**AVAILABLE DATA:**
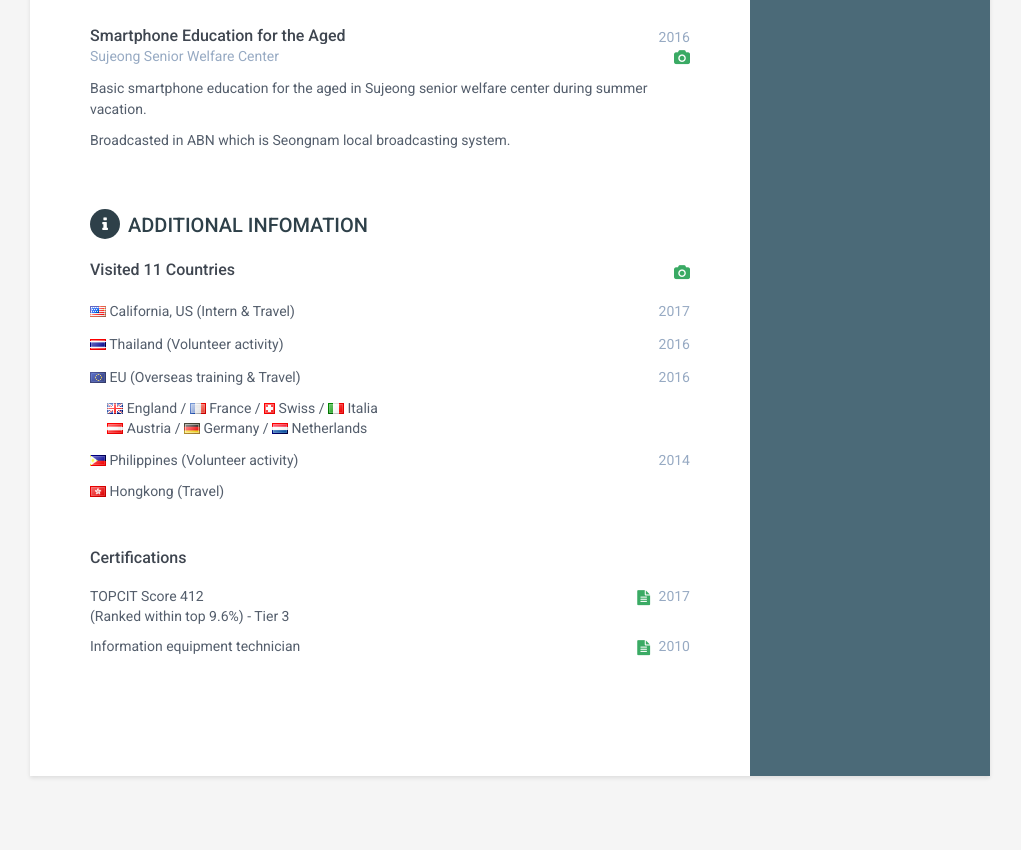
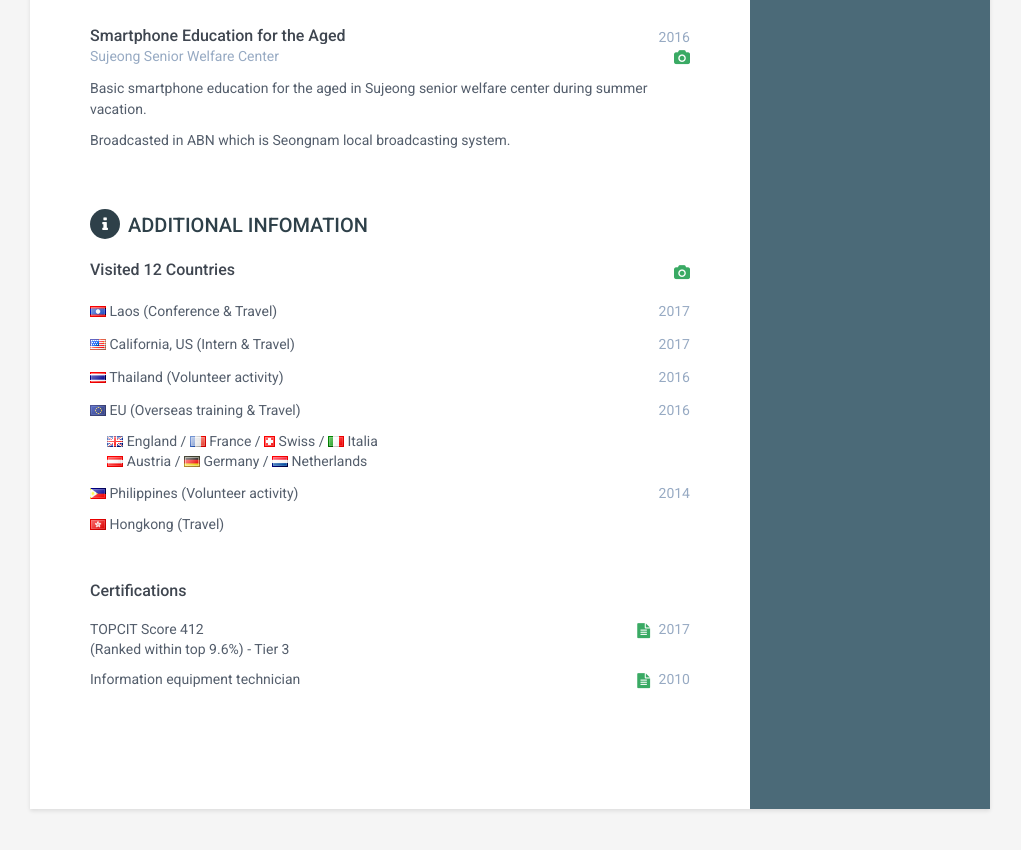
Before and after one commit to ysm-dev/cv, a Jekyll site: the page built from index.html, in a window 1280 px wide and 900 px high, scrolled down 2668 px. Shown: the top 850 px of the window, without its empty margins (130-1151 px from the left). Built offline with Jekyll 4.4.1, drawn with Linux system fonts in a browser that asks for light colours; nearby versions of some CDN libraries; library files that are not in the unit come from our copies.

Commit message:
Add: Country - Laos

```diff
--- a/_includes/additional_info.html
+++ b/_includes/additional_info.html
@@ -6,8 +6,13 @@
   <div class="country">
     <div class="item">
       <div class="upper-row">
-        <h3 class="job-title">Visited 11 Countries</h3><br>
+        <h3 class="job-title">Visited 12 Countries</h3><br>
         <div class="links"><a href="https://ysm0622.github.io/photo/" class="view-on-github" target="_blank"><i class="fa fa-camera"></i></a></div>
+      </div>
+      <div class="upper-row">
+        <p><img src="{{site.baseurl}}/assets/images/la.png" /> Laos (Conference & Travel)
+          <div class="time">2017</div>
+        </p>
       </div>
       <div class="upper-row">
         <p><img src="{{site.baseurl}}/assets/images/us.png" /> California, US (Intern & Travel)
```
Also changed, not shown: assets/images/flags_preview_large.png (added), assets/images/la.jpg (added), assets/images/la.png (added).
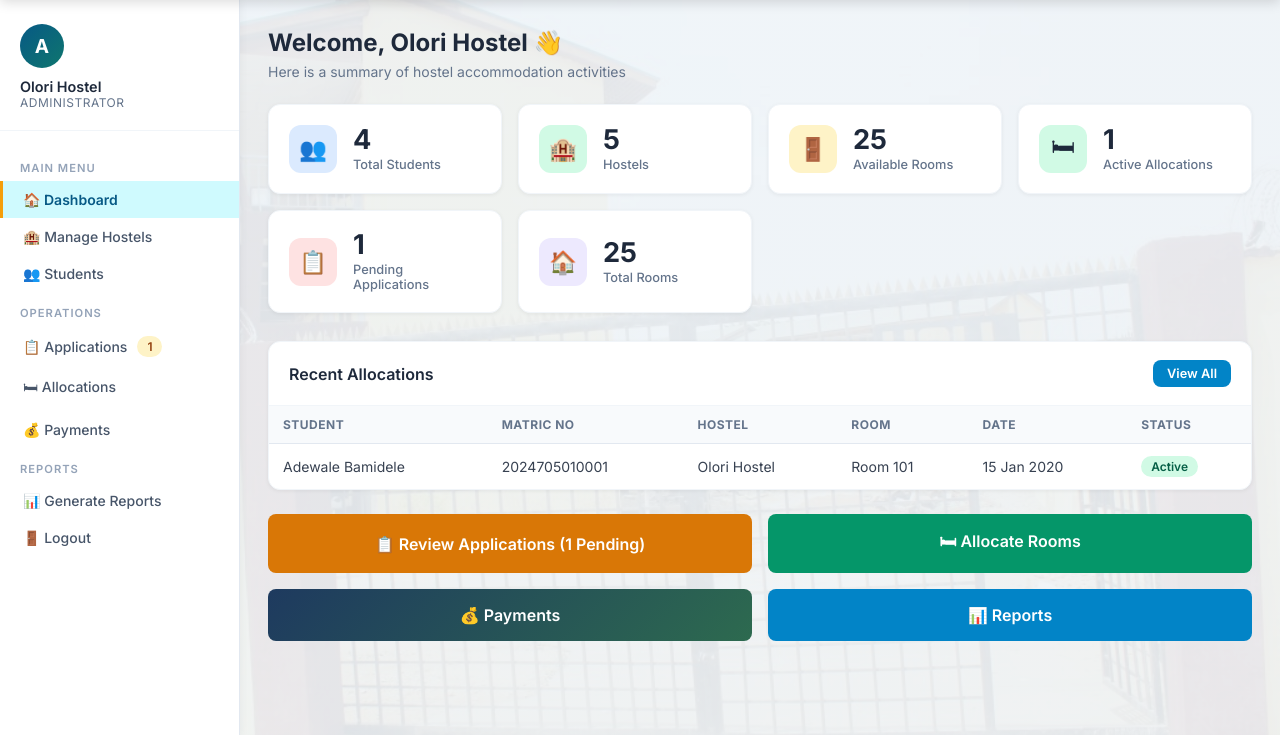
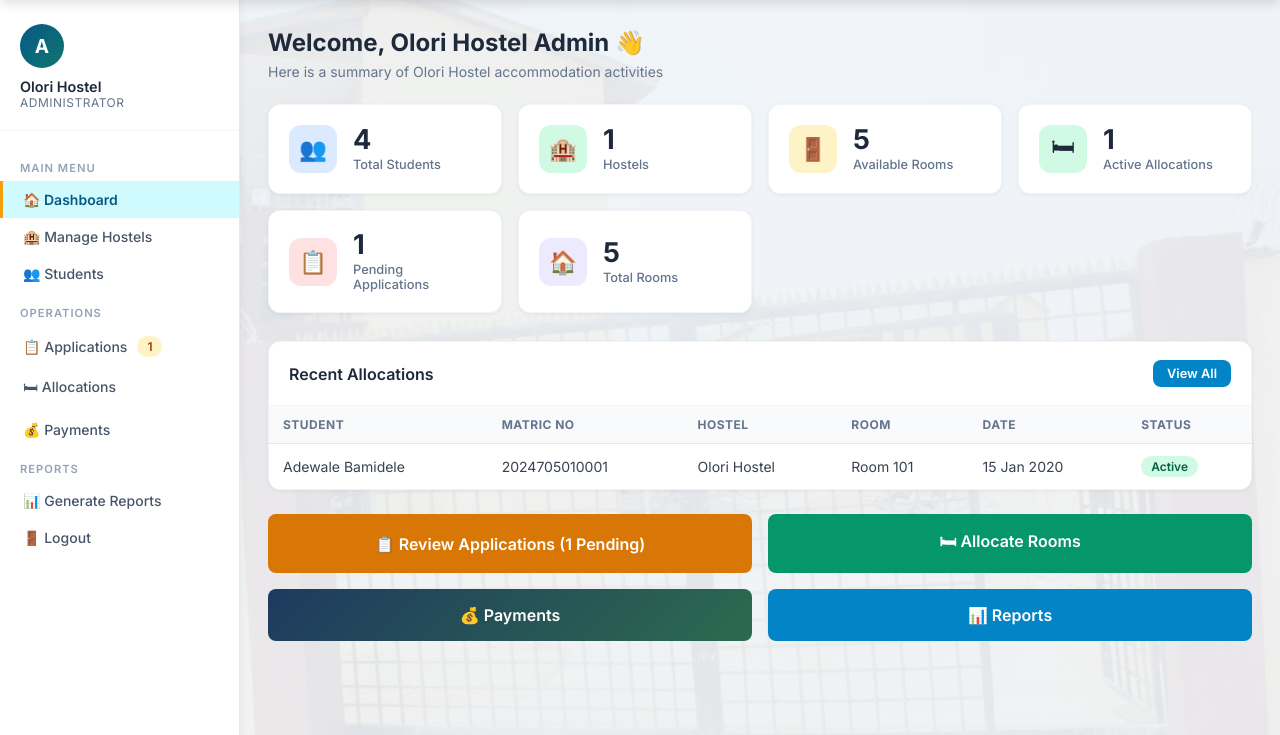
Before and after one commit to Eniola985/Hostel-Management-V2, a PHP site: page /admin/dashboard.php in a window 1280 px wide. Shown: the part 64-799 px from the top of the page. Run offline with PHP 8.4, Linux system fonts and the light colour scheme; a user stored in the database is signed in; data comes from the database, SQL or seed files in the repository; tables that the repository leaves empty hold one stand-in row (values such as "Sample post").

Commit message:
Scope hostel admin dashboard to assigned hostel

```diff
--- a/admin/dashboard.php
+++ b/admin/dashboard.php
@@ -1,21 +1,25 @@
 <?php
-session_start();
-if (!isset($_SESSION['admin_id'])) { header('Location: login.php'); exit; }
-require_once '../includes/db.php';
+require_once '../includes/admin_auth.php';
+$hostel = current_admin_hostel($pdo);
 
 $students = $pdo->query("SELECT COUNT(*) FROM students")->fetchColumn();
-$hostels = $pdo->query("SELECT COUNT(*) FROM hostels")->fetchColumn();
-$rooms = $pdo->query("SELECT COUNT(*) FROM rooms")->fetchColumn();
-$available = $pdo->query("SELECT COUNT(*) FROM rooms WHERE status='Available'")->fetchColumn();
-$allocations = $pdo->query("SELECT COUNT(*) FROM allocations WHERE status='Active'")->fetchColumn();
-$pending = $pdo->query("SELECT COUNT(*) FROM applications WHERE status='Pending'")->fetchColumn();
+$hostels = 1;
+$rooms = $pdo->prepare("SELECT COUNT(*) FROM rooms WHERE hostel_id=?");
+$rooms->execute([$admin_hostel_id]);
+$rooms = $rooms->fetchColumn();
+$available = $pdo->prepare("SELECT COUNT(*) FROM rooms WHERE hostel_id=? AND status='Available'");
+$available->execute([$admin_hostel_id]);
+$available = $available->fetchColumn();
+$allocations = $pdo->prepare("SELECT COUNT(*) FROM allocations a JOIN rooms r ON r.room_id=a.room_id WHERE r.hostel_id=? AND a.status='Active'");
+$allocations->execute([$admin_hostel_id]);
+$allocations = $allocations->fetchColumn();
+$pending = $pdo->prepare("SELECT COUNT(*) FROM applications WHERE hostel_id=? AND status='Pending'");
+$pending->execute([$admin_hostel_id]);
+$pending = $pending->fetchColumn();
 
-$recent = $pdo->query("SELECT a.*, s.full_name, s.matric_no, r.room_number, h.hostel_name
-    FROM allocations a
-    JOIN students s ON a.student_id = s.student_id
-    JOIN rooms r ON a.room_id = r.room_id
-    JOIN hostels h ON r.hostel_id = h.hostel_id
-    ORDER BY a.allocation_date DESC LIMIT 5")->fetchAll();
+$recent = $pdo->prepare("SELECT a.*, s.full_name, s.matric_no, r.room_number, h.hostel_name FROM allocations a JOIN students s ON a.student_id=s.student_id JOIN rooms r ON a.room_id=r.room_id JOIN hostels h ON r.hostel_id=h.hostel_id WHERE r.hostel_id=? ORDER BY a.allocation_date DESC LIMIT 5");
+$recent->execute([$admin_hostel_id]);
+$recent = $recent->fetchAll();
 ?>
 <!DOCTYPE html>
 <html lang="en">
@@ -61,8 +65,8 @@ $recent = $pdo->query("SELECT a.*, s.full_name, s.matric_no, r.room_number, h.ho
         </nav>
     </aside>
     <main class="main">
-        <div class="page-title">Welcome, <?= htmlspecialchars($_SESSION['admin_name']) ?> 👋</div>
-        <div class="page-subtitle">Here is a summary of hostel accommodation activities</div>
+        <div class="page-title">Welcome, <?= htmlspecialchars($hostel['hostel_name']) ?> Admin 👋</div>
+        <div class="page-subtitle">Here is a summary of <?= htmlspecialchars($hostel['hostel_name']) ?> accommodation activities</div>
 
         <div class="stats-grid">
             <div class="stat-card">
```
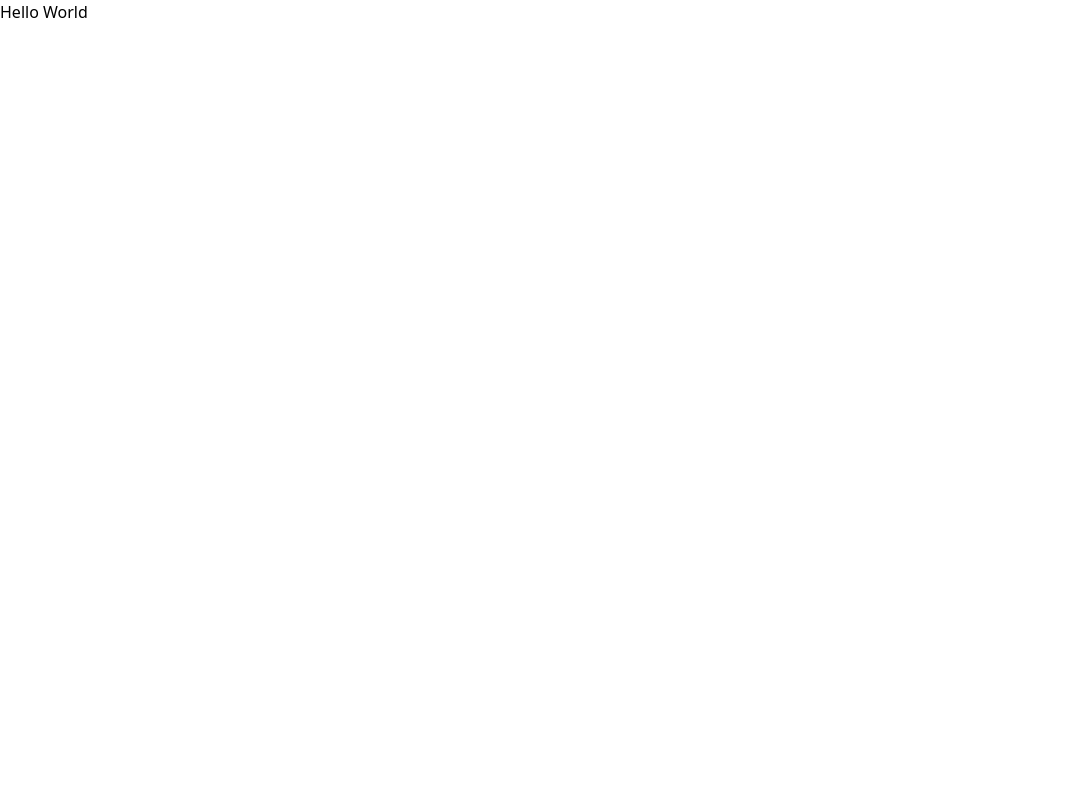
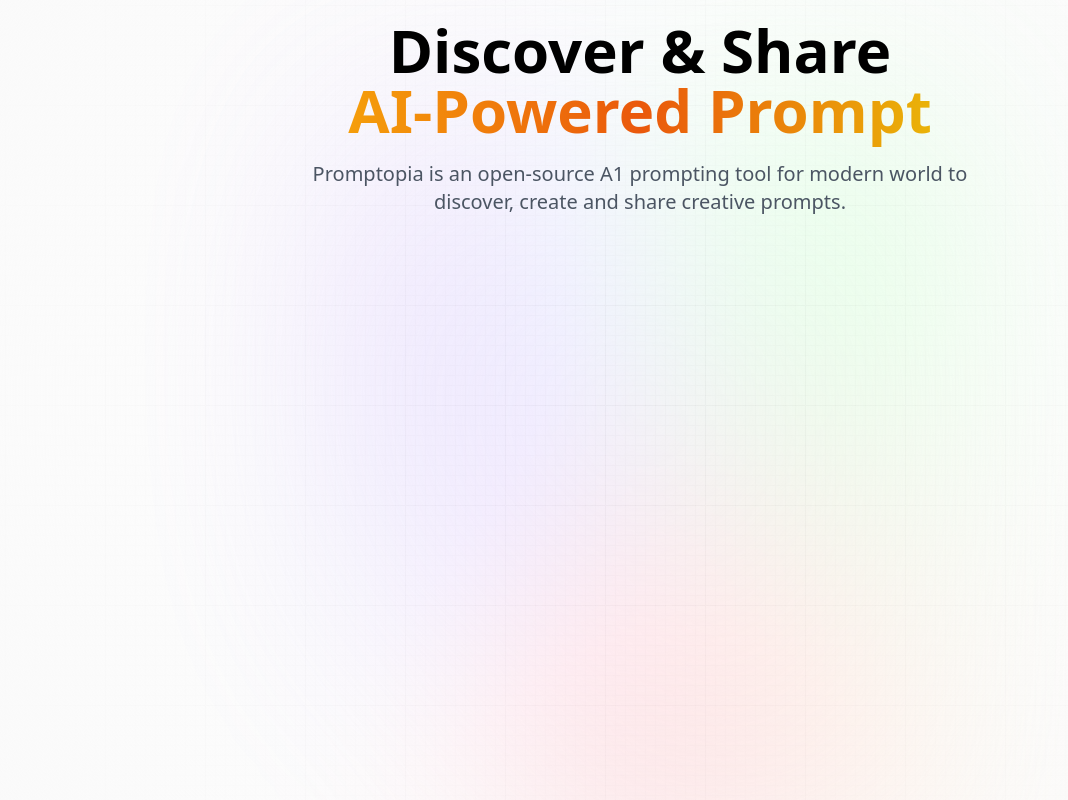
Before and after one commit to imyubraz/promptopia, a Next.js app: page / in a window 1280 px wide. Shown: the whole page, without its empty margins (0-1068 px from the left). Built offline with nearby package versions, Linux system fonts and the light colour scheme.

Commit message:
Heading and intro added in home page...

```diff
--- a/app/layout.js
+++ b/app/layout.jsx
@@ -11,7 +11,10 @@
  return (
     <html lang="en">
       <body>
-        <main>
+        <div className="main">
+          <div className="gradient"></div>
+        </div>
+        <main className="app">
         {children}
         </main>
       </body>
--- a/app/page.jsx
+++ b/app/page.jsx
@@ -3,7 +3,19 @@
 
 const Home = () => {
   return (
-    <div>Hello World</div>
+    <div className="wrapper">
+        <section className="w-full flex-center flex-col">
+            <h1 className="head_text text-center">
+                Discover & Share
+                <br className="max-md:hidden" />
+                <span className="orange_gradient text-center">AI-Powered Prompt</span>
+            </h1>
+            <p className="desc text-center">
+                Promptopia is an open-source A1 prompting tool for modern world to discover, create and share creative prompts.
+            </p>
+            {/* feed */}
+        </section>
+    </div>
   )
 }
 
```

**EXERCISE BRIEF:** Write out again every line above exactly as given; the pictures do not belong in the copy.

**RESULT:**
Before and after one commit to ysm-dev/cv, a Jekyll site: the page built from index.html, in a window 1280 px wide and 900 px high, scrolled down 2668 px. Shown: the top 850 px of the window, without its empty margins (130-1151 px from the left). Built offline with Jekyll 4.4.1, drawn with Linux system fonts in a browser that asks for light colours; nearby versions of some CDN libraries; library files that are not in the unit come from our copies.

Commit message:
Add: Country - Laos

```diff
--- a/_includes/additional_info.html
+++ b/_includes/additional_info.html
@@ -6,8 +6,13 @@
   <div class="country">
     <div class="item">
       <div class="upper-row">
-        <h3 class="job-title">Visited 11 Countries</h3><br>
+        <h3 class="job-title">Visited 12 Countries</h3><br>
         <div class="links"><a href="https://ysm0622.github.io/photo/" class="view-on-github" target="_blank"><i class="fa fa-camera"></i></a></div>
+      </div>
+      <div class="upper-row">
+        <p><img src="{{site.baseurl}}/assets/images/la.png" /> Laos (Conference & Travel)
+          <div class="time">2017</div>
+        </p>
       </div>
       <div class="upper-row">
         <p><img src="{{site.baseurl}}/assets/images/us.png" /> California, US (Intern & Travel)
```
Also changed, not shown: assets/images/flags_preview_large.png (added), assets/images/la.jpg (added), assets/images/la.png (added).
Before and after one commit to Eniola985/Hostel-Management-V2, a PHP site: page /admin/dashboard.php in a window 1280 px wide. Shown: the part 64-799 px from the top of the page. Run offline with PHP 8.4, Linux system fonts and the light colour scheme; a user stored in the database is signed in; data comes from the database, SQL or seed files in the repository; tables that the repository leaves empty hold one stand-in row (values such as "Sample post").

Commit message:
Scope hostel admin dashboard to assigned hostel

```diff
--- a/admin/dashboard.php
+++ b/admin/dashboard.php
@@ -1,21 +1,25 @@
 <?php
-session_start();
-if (!isset($_SESSION['admin_id'])) { header('Location: login.php'); exit; }
-require_once '../includes/db.php';
+require_once '../includes/admin_auth.php';
+$hostel = current_admin_hostel($pdo);
 
 $students = $pdo->query("SELECT COUNT(*) FROM students")->fetchColumn();
-$hostels = $pdo->query("SELECT COUNT(*) FROM hostels")->fetchColumn();
-$rooms = $pdo->query("SELECT COUNT(*) FROM rooms")->fetchColumn();
-$available = $pdo->query("SELECT COUNT(*) FROM rooms WHERE status='Available'")->fetchColumn();
-$allocations = $pdo->query("SELECT COUNT(*) FROM allocations WHERE status='Active'")->fetchColumn();
-$pending = $pdo->query("SELECT COUNT(*) FROM applications WHERE status='Pending'")->fetchColumn();
+$hostels = 1;
+$rooms = $pdo->prepare("SELECT COUNT(*) FROM rooms WHERE hostel_id=?");
+$rooms->execute([$admin_hostel_id]);
+$rooms = $rooms->fetchColumn();
+$available = $pdo->prepare("SELECT COUNT(*) FROM rooms WHERE hostel_id=? AND status='Available'");
+$available->execute([$admin_hostel_id]);
+$available = $available->fetchColumn();
+$allocations = $pdo->prepare("SELECT COUNT(*) FROM allocations a JOIN rooms r ON r.room_id=a.room_id WHERE r.hostel_id=? AND a.status='Active'");
+$allocations->execute([$admin_hostel_id]);
+$allocations = $allocations->fetchColumn();
+$pending = $pdo->prepare("SELECT COUNT(*) FROM applications WHERE hostel_id=? AND status='Pending'");
+$pending->execute([$admin_hostel_id]);
+$pending = $pending->fetchColumn();
 
-$recent = $pdo->query("SELECT a.*, s.full_name, s.matric_no, r.room_number, h.hostel_name
-    FROM allocations a
-    JOIN students s ON a.student_id = s.student_id
-    JOIN rooms r ON a.room_id = r.room_id
-    JOIN hostels h ON r.hostel_id = h.hostel_id
-    ORDER BY a.allocation_date DESC LIMIT 5")->fetchAll();
+$recent = $pdo->prepare("SELECT a.*, s.full_name, s.matric_no, r.room_number, h.hostel_name FROM allocations a JOIN students s ON a.student_id=s.student_id JOIN rooms r ON a.room_id=r.room_id JOIN hostels h ON r.hostel_id=h.hostel_id WHERE r.hostel_id=? ORDER BY a.allocation_date DESC LIMIT 5");
+$recent->execute([$admin_hostel_id]);
+$recent = $recent->fetchAll();
 ?>
 <!DOCTYPE html>
 <html lang="en">
@@ -61,8 +65,8 @@ $recent = $pdo->query("SELECT a.*, s.full_name, s.matric_no, r.room_number, h.ho
         </nav>
     </aside>
     <main class="main">
-        <div class="page-title">Welcome, <?= htmlspecialchars($_SESSION['admin_name']) ?> 👋</div>
-        <div class="page-subtitle">Here is a summary of hostel accommodation activities</div>
+        <div class="page-title">Welcome, <?= htmlspecialchars($hostel['hostel_name']) ?> Admin 👋</div>
+        <div class="page-subtitle">Here is a summary of <?= htmlspecialchars($hostel['hostel_name']) ?> accommodation activities</div>
 
         <div class="stats-grid">
             <div class="stat-card">
```
Before and after one commit to imyubraz/promptopia, a Next.js app: page / in a window 1280 px wide. Shown: the whole page, without its empty margins (0-1068 px from the left). Built offline with nearby package versions, Linux system fonts and the light colour scheme.

Commit message:
Heading and intro added in home page...

```diff
--- a/app/layout.js
+++ b/app/layout.jsx
@@ -11,7 +11,10 @@
  return (
     <html lang="en">
       <body>
-        <main>
+        <div className="main">
+          <div className="gradient"></div>
+        </div>
+        <main className="app">
         {children}
         </main>
       </body>
--- a/app/page.jsx
+++ b/app/page.jsx
@@ -3,7 +3,19 @@
 
 const Home = () => {
   return (
-    <div>Hello World</div>
+    <div className="wrapper">
+        <section className="w-full flex-center flex-col">
+            <h1 className="head_text text-center">
+                Discover & Share
+                <br className="max-md:hidden" />
+                <span className="orange_gradient text-center">AI-Powered Prompt</span>
+            </h1>
+            <p className="desc text-center">
+                Promptopia is an open-source A1 prompting tool for modern world to discover, create and share creative prompts.
+            </p>
+            {/* feed */}
+        </section>
+    </div>
   )
 }
 
```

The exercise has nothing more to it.